I was “supposed to” visit Rishikesh to experience the birthplace of yoga and explore the Indian “brand” of spirituality (having been to two other places of spiritual pilgrimage this year – the Andes of Ecuador and Ubud in Bali). My act of self-compassion was doing none of what I was “supposed to” do in Rishikesh. To forgive myself for changing plans when my body and soul told me I needed to relax, eat good food, sleep, work, read, and see/do nothing more than that. People in Rishikesh laughed when I said (with some degree of pride no less) I didn’t do one yoga class, nor set foot in one ashram in my three weeks there.
In a world where we’re “supposed to” do a lot of things, self-compassion (for me) is really tuning into to my inner voice that might contradict those ‘should’s and following the beat of my own drum instead. Easier said than done, but well worth the effort.
My final act of self-compassion was also realizing that India isn’t my cuppa tea, and being okay with that. Perhaps under a different set of circumstances I could return and love the place. I am totally open to that.
But what India really did for me, in flying colours, was to emphasize something I already knew but to make it irrefutably loud and clear: it’s time for home.
I’ve been whispering this ever since I left Peru, and now I’m prepared to shout it out from the rooftops. They say people travel to escape something or look for something. Although this hasn’t been true for me in the past, it is now. I’m looking for the next place to call home.
I’ll be patient in the search, but I am grateful for this opportunity to get really clear on what I’m doing.

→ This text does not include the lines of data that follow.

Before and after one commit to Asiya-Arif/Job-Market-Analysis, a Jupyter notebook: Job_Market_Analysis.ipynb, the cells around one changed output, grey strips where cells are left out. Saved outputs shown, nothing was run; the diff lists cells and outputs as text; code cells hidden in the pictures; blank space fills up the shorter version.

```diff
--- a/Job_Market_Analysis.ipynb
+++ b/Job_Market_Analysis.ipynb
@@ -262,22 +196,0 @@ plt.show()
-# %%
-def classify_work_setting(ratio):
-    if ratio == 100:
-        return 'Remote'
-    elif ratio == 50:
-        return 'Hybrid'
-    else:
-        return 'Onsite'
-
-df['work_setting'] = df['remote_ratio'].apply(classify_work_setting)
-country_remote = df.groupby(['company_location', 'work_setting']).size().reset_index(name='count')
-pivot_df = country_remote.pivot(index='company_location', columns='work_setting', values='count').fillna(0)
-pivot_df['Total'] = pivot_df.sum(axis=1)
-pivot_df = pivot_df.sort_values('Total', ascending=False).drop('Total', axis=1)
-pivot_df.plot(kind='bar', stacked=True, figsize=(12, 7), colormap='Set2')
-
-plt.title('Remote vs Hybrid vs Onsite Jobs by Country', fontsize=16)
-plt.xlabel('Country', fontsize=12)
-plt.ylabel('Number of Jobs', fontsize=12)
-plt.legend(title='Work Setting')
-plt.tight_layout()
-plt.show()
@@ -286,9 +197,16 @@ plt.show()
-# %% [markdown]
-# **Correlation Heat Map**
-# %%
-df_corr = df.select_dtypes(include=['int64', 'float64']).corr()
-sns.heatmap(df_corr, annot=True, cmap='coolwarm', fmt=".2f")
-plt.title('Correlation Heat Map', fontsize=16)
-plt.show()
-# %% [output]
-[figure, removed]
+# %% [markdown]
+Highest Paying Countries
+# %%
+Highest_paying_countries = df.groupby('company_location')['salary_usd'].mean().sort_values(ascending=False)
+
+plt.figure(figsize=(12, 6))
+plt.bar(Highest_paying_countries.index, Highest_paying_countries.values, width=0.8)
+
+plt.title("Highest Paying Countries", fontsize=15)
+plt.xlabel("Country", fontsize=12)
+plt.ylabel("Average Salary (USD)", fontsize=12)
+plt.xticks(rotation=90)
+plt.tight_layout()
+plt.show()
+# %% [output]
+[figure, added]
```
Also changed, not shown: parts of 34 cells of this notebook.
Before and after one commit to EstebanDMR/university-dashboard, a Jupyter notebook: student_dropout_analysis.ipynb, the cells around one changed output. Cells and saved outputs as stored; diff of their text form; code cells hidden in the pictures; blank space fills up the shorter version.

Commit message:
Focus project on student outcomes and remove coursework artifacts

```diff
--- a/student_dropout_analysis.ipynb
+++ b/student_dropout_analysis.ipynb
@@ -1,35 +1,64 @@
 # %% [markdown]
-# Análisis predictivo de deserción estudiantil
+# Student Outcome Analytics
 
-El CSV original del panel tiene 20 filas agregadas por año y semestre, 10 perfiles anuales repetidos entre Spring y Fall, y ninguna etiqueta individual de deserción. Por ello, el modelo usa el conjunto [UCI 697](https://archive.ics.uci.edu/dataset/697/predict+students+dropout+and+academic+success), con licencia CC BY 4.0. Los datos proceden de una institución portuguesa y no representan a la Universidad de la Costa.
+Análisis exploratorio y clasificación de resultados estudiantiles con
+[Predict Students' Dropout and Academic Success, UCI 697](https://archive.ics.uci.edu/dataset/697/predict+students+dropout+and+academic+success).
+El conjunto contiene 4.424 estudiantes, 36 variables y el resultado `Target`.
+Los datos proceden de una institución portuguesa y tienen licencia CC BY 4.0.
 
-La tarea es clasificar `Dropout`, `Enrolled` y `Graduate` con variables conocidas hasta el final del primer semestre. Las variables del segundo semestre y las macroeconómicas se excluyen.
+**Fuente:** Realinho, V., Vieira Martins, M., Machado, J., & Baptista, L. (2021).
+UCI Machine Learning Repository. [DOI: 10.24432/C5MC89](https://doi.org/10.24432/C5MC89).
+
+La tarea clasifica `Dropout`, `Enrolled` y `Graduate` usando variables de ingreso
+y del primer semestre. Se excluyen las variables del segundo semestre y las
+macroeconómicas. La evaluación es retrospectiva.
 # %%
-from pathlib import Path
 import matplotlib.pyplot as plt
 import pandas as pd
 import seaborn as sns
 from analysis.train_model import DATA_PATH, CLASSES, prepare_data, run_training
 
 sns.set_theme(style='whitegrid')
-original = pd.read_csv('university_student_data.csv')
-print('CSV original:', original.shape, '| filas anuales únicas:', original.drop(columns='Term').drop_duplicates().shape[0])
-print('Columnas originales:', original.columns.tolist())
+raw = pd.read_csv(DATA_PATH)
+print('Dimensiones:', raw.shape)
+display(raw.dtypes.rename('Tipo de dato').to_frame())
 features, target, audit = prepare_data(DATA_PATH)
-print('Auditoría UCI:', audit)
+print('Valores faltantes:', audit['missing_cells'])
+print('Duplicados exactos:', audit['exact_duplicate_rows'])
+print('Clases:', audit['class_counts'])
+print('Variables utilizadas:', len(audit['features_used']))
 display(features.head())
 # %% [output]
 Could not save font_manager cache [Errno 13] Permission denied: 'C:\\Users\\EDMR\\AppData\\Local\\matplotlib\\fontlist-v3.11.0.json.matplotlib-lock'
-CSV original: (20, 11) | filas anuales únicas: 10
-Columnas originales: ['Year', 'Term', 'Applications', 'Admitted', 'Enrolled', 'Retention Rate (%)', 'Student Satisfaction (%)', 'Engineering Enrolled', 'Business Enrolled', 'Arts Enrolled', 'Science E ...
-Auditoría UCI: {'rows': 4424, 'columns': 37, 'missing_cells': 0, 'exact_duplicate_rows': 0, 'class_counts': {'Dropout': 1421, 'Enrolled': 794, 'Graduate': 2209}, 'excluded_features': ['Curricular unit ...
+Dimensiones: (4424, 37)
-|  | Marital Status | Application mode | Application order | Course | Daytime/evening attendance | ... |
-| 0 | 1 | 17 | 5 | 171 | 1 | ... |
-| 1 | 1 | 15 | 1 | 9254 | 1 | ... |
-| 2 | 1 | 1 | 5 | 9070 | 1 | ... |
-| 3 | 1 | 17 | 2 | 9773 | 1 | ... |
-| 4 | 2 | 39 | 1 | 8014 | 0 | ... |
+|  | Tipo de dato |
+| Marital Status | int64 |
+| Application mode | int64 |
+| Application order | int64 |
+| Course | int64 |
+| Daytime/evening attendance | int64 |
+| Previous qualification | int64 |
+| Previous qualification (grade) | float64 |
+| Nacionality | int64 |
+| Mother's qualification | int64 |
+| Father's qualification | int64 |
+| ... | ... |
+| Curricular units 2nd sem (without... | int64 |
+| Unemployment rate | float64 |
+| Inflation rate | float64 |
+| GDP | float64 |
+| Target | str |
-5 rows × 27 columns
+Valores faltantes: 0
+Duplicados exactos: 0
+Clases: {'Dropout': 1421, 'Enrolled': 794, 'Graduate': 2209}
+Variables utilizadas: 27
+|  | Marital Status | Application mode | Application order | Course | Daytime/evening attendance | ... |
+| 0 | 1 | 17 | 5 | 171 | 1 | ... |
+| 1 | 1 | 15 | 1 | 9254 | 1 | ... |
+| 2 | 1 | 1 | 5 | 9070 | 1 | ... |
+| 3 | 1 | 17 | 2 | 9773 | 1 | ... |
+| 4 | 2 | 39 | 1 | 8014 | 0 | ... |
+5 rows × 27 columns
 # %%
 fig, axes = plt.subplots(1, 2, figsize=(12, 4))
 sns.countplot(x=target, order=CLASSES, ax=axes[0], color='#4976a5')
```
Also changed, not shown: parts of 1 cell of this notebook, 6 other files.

And because of that, my trip to India – heaven, hell, and everything in between – was a great success.